As an elderly couple with limited mobility, these clients required a home with full ADA-accessibility to accommodate their needs. The solution was a home that is as easy to navigate as it is efficient. An open kitchen and living space and ADA-approved bathroom/shower allows the fullest and most independent living possible. In addition making the house accessible, the students continued to explore and perfect the passive cooling and heating techniques tested on past projects, eventually incorporating five different systems to ensure the house would function properly through Bluff’s scorching summers and frigid winters. These include an insulated thermal berm wall, a straw bale wall, a solar oculus for natural ventilation and cooling, a ventilated second roof and a rocket stove. Resembling a ‘terra dome‘ structure, an insulated earth berm composes nearly the entire southern faced curve. As one of the most efficient and naturally constructed form of insulation, each layer is crucial for proper insulating during the winter and cooling in the summer. Under 3 feet of soil lies five layers, each with a specific function, beginning with straw, followed by cardboard, waterproofing membrane, foam, gravel and topped off with terrace landscaping. Opposite of the berm, the orthogonal northern walls are constructed of straw bale and finished with a natural plaster. What began as an experimental solar chimney transformed into what is now referred to as the solar oculus. Designed aesthetically as a light well and functionally as a natural ventilation system, during the summer, the lower clear story windows and oculus vents can be opened to allow the hot air to escape. As a back up cooling method, an evaporative cooling system was installed with ducts running through the berm and into the house. Lying at the center of the house is a mass rocket stove. The stove, constructed with a 55 gallon barrel and natural cob, plays the role of a mass heating source as well as a nice sitting bench in the living room. Strategically placed along a concrete block wall, it takes just a day of fueling to radiate the heat into the surrounding spaces. During winter months, the thickly insulated berm and straw bale provide an insulated barrier protecting from heat loss.
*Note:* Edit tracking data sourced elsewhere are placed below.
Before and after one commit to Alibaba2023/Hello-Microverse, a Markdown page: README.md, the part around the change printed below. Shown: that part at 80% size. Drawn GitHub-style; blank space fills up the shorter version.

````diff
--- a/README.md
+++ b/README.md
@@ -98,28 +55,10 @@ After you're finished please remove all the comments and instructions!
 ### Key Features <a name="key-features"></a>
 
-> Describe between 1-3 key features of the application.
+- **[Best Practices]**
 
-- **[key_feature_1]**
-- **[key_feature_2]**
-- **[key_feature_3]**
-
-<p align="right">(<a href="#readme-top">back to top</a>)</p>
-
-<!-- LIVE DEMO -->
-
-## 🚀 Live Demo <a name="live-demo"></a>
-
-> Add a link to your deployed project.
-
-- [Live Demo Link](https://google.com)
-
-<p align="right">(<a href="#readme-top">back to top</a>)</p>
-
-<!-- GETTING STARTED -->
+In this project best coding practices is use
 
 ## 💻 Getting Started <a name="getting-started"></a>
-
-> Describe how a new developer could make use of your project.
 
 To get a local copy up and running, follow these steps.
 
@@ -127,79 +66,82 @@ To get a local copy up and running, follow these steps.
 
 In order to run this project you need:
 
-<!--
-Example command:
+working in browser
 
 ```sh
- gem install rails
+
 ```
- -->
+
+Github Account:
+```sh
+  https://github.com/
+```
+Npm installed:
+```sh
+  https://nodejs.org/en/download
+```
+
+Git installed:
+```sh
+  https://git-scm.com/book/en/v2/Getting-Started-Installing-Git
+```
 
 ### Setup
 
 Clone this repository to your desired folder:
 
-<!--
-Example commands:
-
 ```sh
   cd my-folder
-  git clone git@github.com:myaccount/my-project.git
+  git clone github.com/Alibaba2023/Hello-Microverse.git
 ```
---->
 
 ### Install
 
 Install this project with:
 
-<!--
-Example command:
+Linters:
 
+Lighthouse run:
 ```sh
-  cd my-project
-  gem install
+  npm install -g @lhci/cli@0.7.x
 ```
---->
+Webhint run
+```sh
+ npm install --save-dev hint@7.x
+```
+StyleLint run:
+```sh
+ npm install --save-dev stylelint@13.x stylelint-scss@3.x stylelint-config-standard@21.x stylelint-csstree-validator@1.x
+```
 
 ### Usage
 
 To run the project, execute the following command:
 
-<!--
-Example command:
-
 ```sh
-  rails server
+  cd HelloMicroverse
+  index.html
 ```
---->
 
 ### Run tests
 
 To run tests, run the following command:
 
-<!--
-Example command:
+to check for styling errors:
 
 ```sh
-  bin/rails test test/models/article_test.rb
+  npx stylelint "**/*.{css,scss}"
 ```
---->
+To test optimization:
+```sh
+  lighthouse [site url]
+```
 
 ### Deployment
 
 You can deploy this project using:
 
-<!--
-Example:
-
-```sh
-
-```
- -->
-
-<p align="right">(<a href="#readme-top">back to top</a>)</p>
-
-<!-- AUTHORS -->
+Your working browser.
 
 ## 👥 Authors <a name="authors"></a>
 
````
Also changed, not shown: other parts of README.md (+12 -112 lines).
LocationDinétah, Navajo Nation
Year of completion2012
University of Utah StudentsChad Beus, Hoku Ching, Rachel Cusimano, Katie David, Scott Johnson, Jeremy Larsen, Sonal Mamgain, Melissa Schnulle, Caitlin Stewart, Joel Travis, Morgan Williams, and Liz Yonashiro.